Chaggai asks them if this preparation, together with actual contact with kodesh, gives them the status of kodesh. They respond, of course, that they don’t.
He then turns the tables, and asks them to substitute tumah for kedushah. Will contact with tumah change the status of the foods brought along with the korban? The Kohanim are forced to concede that it will make them temai’im, and forbid their consumption.
Apparently, kedushah and tumah do not behave entirely symmetrically. Tumah is contagious; kedushah, not necessarily so. Ordinary, non-kodesh food that is prepared for consumption with food of genuine kedushah demonstrates this inequality. This non-kodesh food is elevated – but only somewhat. It becomes restricted, in the sense that it must stay tahor. Should it become tameh, eating it becomes forbidden. This change in status is not sufficient to make it genuinely holy, however. Unlike real kodesh, there is no mitzvah to eat chulin prepared in a state of taharah.
Chaggai continues, and drives home his point. “So is this people and so is this nation before Me…and so is all their handiwork. What they offer there is tameh.”
People and nation are two different groups. They refer to the kohanim and the rest of the nation. Chaggai finds both of them sorely wanting. He refers to “all their handiwork,” meaning all their dealings in the arena of kedushah. The kohanim and the rest of the Nation saw themselves as spiritually significant. They thought themselves to be committed to holiness and growth.

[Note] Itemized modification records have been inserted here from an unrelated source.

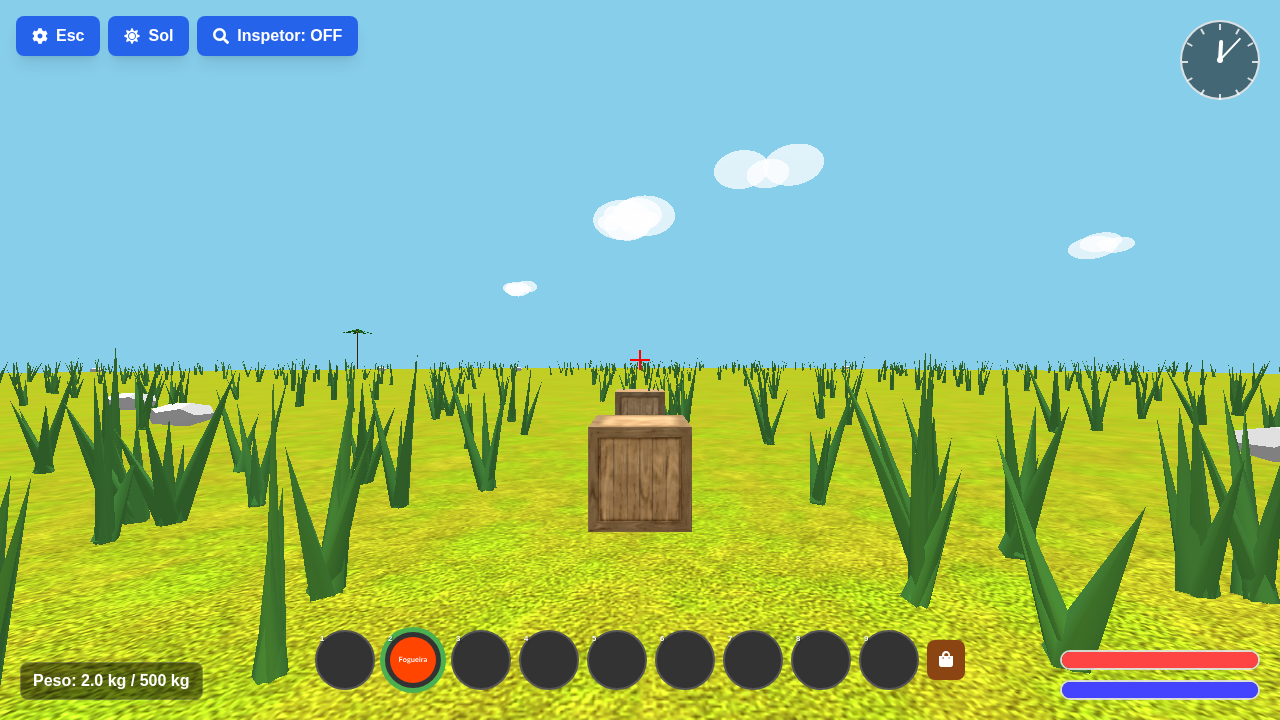
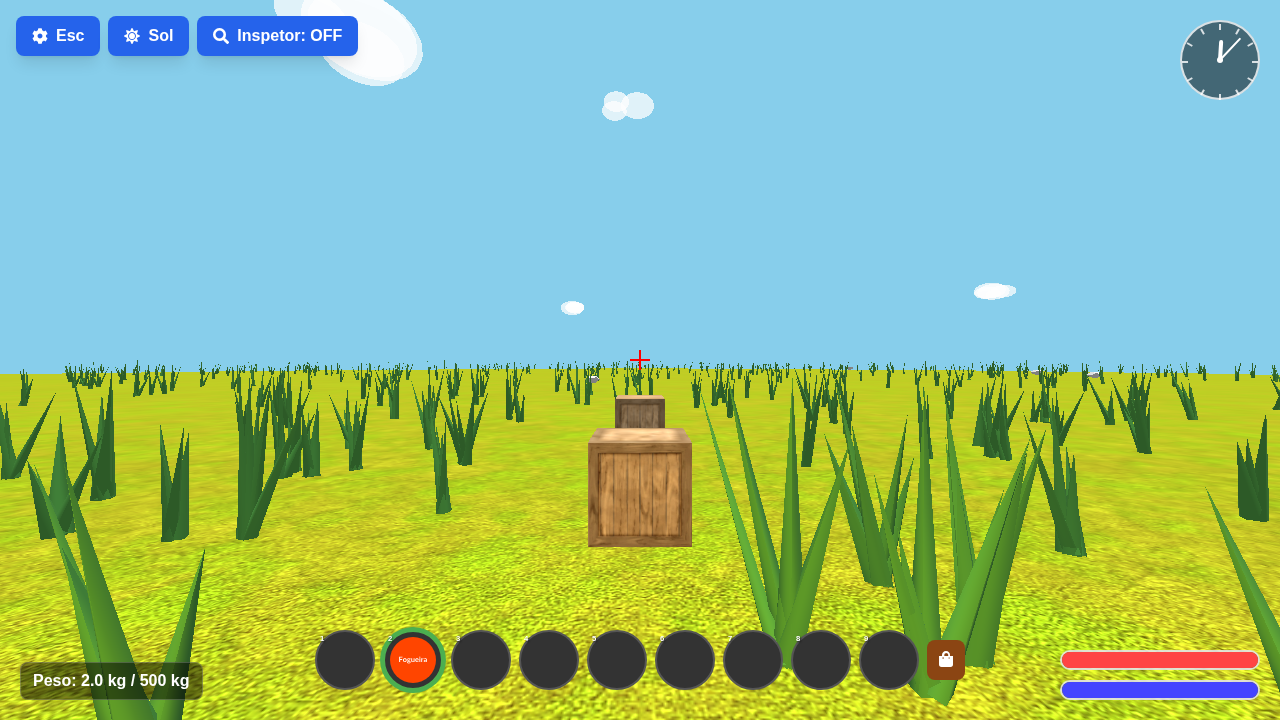
Merge pull request #776 from Armandodecampos/feature/improved-torch-design-1419955708467929186
Improve Torch Design

Pull request: Improve Torch Design
Improved the visual design of the torch to be more realistic and detailed. The new design replaces the simple cylinder with a model featuring a tapered stick, a cloth head held by straps, and a dual-tone flame (orange outer and yellow inner). The implementation centralizes the creation logic and updates the animation system to handle the more complex geometry safely. Verified with screenshots and existing automated tests.

---
*PR created automatically by Jules for task [1419955708467929186](https://jules.google.com/task/1419955708467929186) started by @user*

diff --git a/index.htm b/index.htm
@@ -3867,6 +3867,80 @@
             return mesh;
         }
 
+        function createTorchModel(isHeld = false) {
+            const torchGroup = new THREE.Group();
+            const stickHeight = isHeld ? 0.5 : 0.8;
+            const stickRadius = isHeld ? 0.02 : 0.025;
+
+            // 1. Stick (tapered and slightly rough)
+            const stickGeom = new THREE.CylinderGeometry(stickRadius * 0.8, stickRadius, stickHeight, 8);
+            const stickMat = new THREE.MeshStandardMaterial({ color: 0x4d3319 }); // Darker brown
+            const stick = new THREE.Mesh(stickGeom, stickMat);
+            // Position stick so its base is at 0 if we want, but for consistency with existing code:
+            // Placed torch had stick.position.y = 0.4 (half of 0.8).
+            stick.position.y = stickHeight / 2;
+            torchGroup.add(stick);
+
+            // 2. Cloth Bundle (Beige/Tan) - The "head" of the torch
+            const bundleRadius = stickRadius * 3;
+            const bundleHeight = stickHeight * 0.2;
+            const bundleGeom = new THREE.CylinderGeometry(bundleRadius, bundleRadius * 0.8, bundleHeight, 8);
+            const bundleMat = new THREE.MeshStandardMaterial({ color: 0xd2b48c }); // Tan
+            const bundle = new THREE.Mesh(bundleGeom, bundleMat);
+            bundle.position.y = stickHeight - bundleHeight / 4;
+            torchGroup.add(bundle);
+
+            // 3. Straps (Dark Brown) - Wrapping the bundle
+            const strapMat = new THREE.MeshStandardMaterial({ color: 0x261a0d });
+            for (let i = 0; i < 3; i++) {
+                const strap = new THREE.Mesh(new THREE.TorusGeometry(bundleRadius + 0.002, 0.004, 8, 16), strapMat);
+                strap.position.y = bundle.position.y - bundleHeight / 2 + (i + 0.5) * (bundleHeight / 3);
+                strap.rotation.x = Math.PI / 2 + (Math.random() - 0.5) * 0.3;
+                torchGroup.add(strap);
+            }
+
+            // 4. Fire Group
+            const fireGroup = new THREE.Group();
+            // Orange outer fire
+            const orangeFireMat = new THREE.MeshStandardMaterial({
+                color: 0xff4500,
+                emissive: 0xff4500,
+                emissiveIntensity: 1.5,
+                transparent: true,
+                opacity: 0.8
+            });
+            // Yellow inner fire
+            const yellowFireMat = new THREE.MeshStandardMaterial({
+                color: 0xffff00,
+                emissive: 0xffff00,
+                emissiveIntensity: 2.0,
+                transparent: true,
+                opacity: 0.9
+            });
+
+            // Outer flames
+            for (let i = 0; i < 3; i++) {
+                const fire = new THREE.Mesh(new THREE.ConeGeometry(bundleRadius * 1.2, bundleHeight * 1.5, 8), orangeFireMat);
+                fire.position.set((Math.random() - 0.5) * 0.05, bundleHeight * 0.4, (Math.random() - 0.5) * 0.05);
+                fire.rotation.y = Math.random() * Math.PI;
+                fireGroup.add(fire);
+            }
+            // Inner flame
+            const innerFire = new THREE.Mesh(new THREE.ConeGeometry(bundleRadius * 0.7, bundleHeight * 1.2, 8), yellowFireMat);
+            innerFire.position.y = bundleHeight * 0.4;
+            fireGroup.add(innerFire);
+
+            fireGroup.position.y = stickHeight + bundleHeight / 4;
+            torchGroup.add(fireGroup);
+
+            // 5. Light
+            const light = new THREE.PointLight(0xffaa00, isHeld ? 1.2 : 1.5, isHeld ? 5 : 6);
+            light.position.set(0, bundleHeight * 0.5, 0);
+            fireGroup.add(light);
+
+            return { group: torchGroup, fireGroup, light, stick };
+        }
+
         // Função para criar um novo bloco físico e visual (cob ou piso)
         function createPlaceableBlock(position, quaternion, type, initialStage = null) {
             let blockShape, initialMass;
@@ -4026,34 +4100,11 @@
                 // Origin at base: offset the shape up by half height
                 blockBody.addShape(blockShape, new CANNON.Vec3(0, 0.4, 0));
 
-                const torchGroup = new THREE.Group();
-                const logMat = new THREE.MeshStandardMaterial({ color: 0x8B4513 });
+                const torchModel = createTorchModel(false);
+                mesh = torchModel.group;
+                const fireGroup = torchModel.fireGroup;
+                const light = torchModel.light;
 
-                const stick = new THREE.Mesh(new THREE.CylinderGeometry(0.025, 0.025, 0.8, 8), logMat);
-                stick.position.y = 0.4;
-                torchGroup.add(stick);
-
-                const fireGroup = new THREE.Group();
-                const fireMat = new THREE.MeshStandardMaterial({
-                    color: 0xff4500,
-                    transparent: true,
-                    opacity: 0.8,
-                    emissive: 0xff4500,
-                    emissiveIntensity: 1.5
-                });
-                for (let i = 0; i < 3; i++) {
-                    const fire = new THREE.Mesh(new THREE.ConeGeometry(0.08, 0.25, 8), fireMat);
-                    fire.position.set((Math.random() - 0.5) * 0.1, 0.9, (Math.random() - 0.5) * 0.1); // Gap acima do topo (0.8)
-                    fire.rotation.y = Math.random() * Math.PI;
-                    fireGroup.add(fire);
-                }
-                torchGroup.add(fireGroup);
-
-                const light = new THREE.PointLight(0xffaa00, 1.5, 6);
-                light.position.set(0, 1.0, 0); // Gap acima do fogo
-                torchGroup.add(light);
-
-                mesh = torchGroup;
                 initialMass = 5;
                 durability = 0.8;
 
@@ -4505,33 +4556,13 @@
             camera.rotation.order = 'YXZ'; // Define a ordem de rotação para guinada (Y), inclinação (X), rolagem (Z)
 
             // Inicializa a Tocha Segurada
-            heldTorchGroup = new THREE.Group();
-            const torchStickGeom = new THREE.CylinderGeometry(0.02, 0.02, 0.5, 8);
-            const torchStickMat = new THREE.MeshStandardMaterial({ color: 0x8B4513 });
-            const torchStick = new THREE.Mesh(torchStickGeom, torchStickMat);
-            torchStick.rotation.x = -Math.PI / 4; // Inclina a tocha para frente
-            heldTorchGroup.add(torchStick);
+            const heldTorchModel = createTorchModel(true);
+            heldTorchGroup = heldTorchModel.group;
+            heldFireGroup = heldTorchModel.fireGroup;
+            heldTorchLight = heldTorchModel.light;
 
-            heldFireGroup = new THREE.Group();
-            const heldFireMat = new THREE.MeshStandardMaterial({
-                color: 0xff4500,
-                transparent: true,
-                opacity: 0.8,
-                emissive: 0xff4500,
-                emissiveIntensity: 1.5
-            });
-            for (let i = 0; i < 3; i++) {
-                const fire = new THREE.Mesh(new THREE.ConeGeometry(0.05, 0.15, 8), heldFireMat);
-                fire.position.set((Math.random() - 0.5) * 0.05, 0, (Math.random() - 0.5) * 0.05);
-                fire.rotation.y = Math.random() * Math.PI;
-                heldFireGroup.add(fire);
-            }
-            heldFireGroup.position.set(0, 0.22, -0.22); // Posiciona com um gap acima do topo do stick
-            heldTorchGroup.add(heldFireGroup);
-
-            heldTorchLight = new THREE.PointLight(0xffaa00, 1.2, 5);
-            heldTorchLight.position.set(0, 0.28, -0.28);
-            heldTorchGroup.add(heldTorchLight);
+            // Inclina a tocha para frente
+            heldTorchModel.group.rotation.x = -Math.PI / 4;
 
             heldTorchGroup.position.set(0.3, -0.25, -0.4); // Posiciona no canto inferior direito da tela
             heldTorchGroup.visible = false;
@@ -7104,9 +7135,11 @@
                 activeCampfires.forEach(cf => {
                     if (cf.userData.fireGroup) {
                         cf.userData.fireGroup.children.forEach((fire, i) => {
-                            fire.scale.y = 0.8 + Math.sin(now * 0.003 + i) * 0.3;
-                            fire.scale.x = fire.scale.z = 0.9 + Math.cos(now * 0.004 + i) * 0.1;
-                            fire.rotation.y += 0.02 * delta;
+                            if (fire instanceof THREE.Mesh) {
+                                fire.scale.y = 0.8 + Math.sin(now * 0.003 + i) * 0.3;
+                                fire.scale.x = fire.scale.z = 0.9 + Math.cos(now * 0.004 + i) * 0.1;
+                                fire.rotation.y += 0.02 * delta;
+                            }
                         });
                     }
                     if (cf.userData.fireLight) {
@@ -8065,8 +8098,14 @@
                 // Animação das chamas da tocha segurada
                 heldFireGroup.children.forEach((fire, i) => {
                     const s = 1.0 + Math.sin(now * 0.01 + i) * 0.2;
-                    fire.scale.set(s, s, s);
-                    fire.rotation.y += 0.05;
+                    // Check if it's the inner yellow flame (it's the last child in createTorchModel)
+                    const isInner = i === heldFireGroup.children.length - 2; // -1 is Light, -2 is inner fire
+                    if (isInner) {
+                        fire.scale.set(s * 0.8, s * 1.1, s * 0.8);
+                    } else if (fire instanceof THREE.Mesh) {
+                        fire.scale.set(s, s, s);
+                    }
+                    if (fire instanceof THREE.Mesh) fire.rotation.y += 0.05;
                 });
             } else {
                 heldTorchGroup.visible = false;

diff --git a/verify_torch.js b/verify_torch.js
@@ -1,0 +1,32 @@
+const { chromium } = require('playwright');
+
+(async () => {
+  const browser = await chromium.launch();
+  const page = await browser.newPage();
+  await page.goto('http://localhost:8080/index.htm');
+  await page.click('#startButton');
+
+  // Wait for world ready
+  await page.waitForFunction(() => window.isWorldReady === true);
+
+  // Equip torch
+  await page.evaluate(() => {
+    // Put torch in slot 1 (index 1)
+    window.beltItems[1] = { name: 'tocha', quantity: 1 };
+    window.selectedSlotIndex = 1;
+  });
+
+  await page.waitForTimeout(2000);
+  await page.screenshot({ path: 'screenshots/torch_held_visual.png' });
+
+  // Place torch
+  await page.evaluate(() => {
+    const pos = { x: 2, y: 1, z: -2 };
+    window.createPlaceableBlock(pos, null, 'tocha');
+  });
+
+  await page.waitForTimeout(2000);
+  await page.screenshot({ path: 'screenshots/torch_placed_visual.png' });
+
+  await browser.close();
+})();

Chaggai tells them otherwise. Drawing near to the mizbeach does not give them essential kedushah. Their offering of korbanos don’t mean so much. Because they act improperly, the kedushah inherent in those korbanos does not negate the chilul Hashem that they create. People see them – especially the kohanim – as holy people. But they aren’t, really. Like the non-kodesh eaten with the korban, they are only part of the support mechanism. Their contact with holiness does not make them holy. Because people look up to them, their chilul Hashem is only magnified.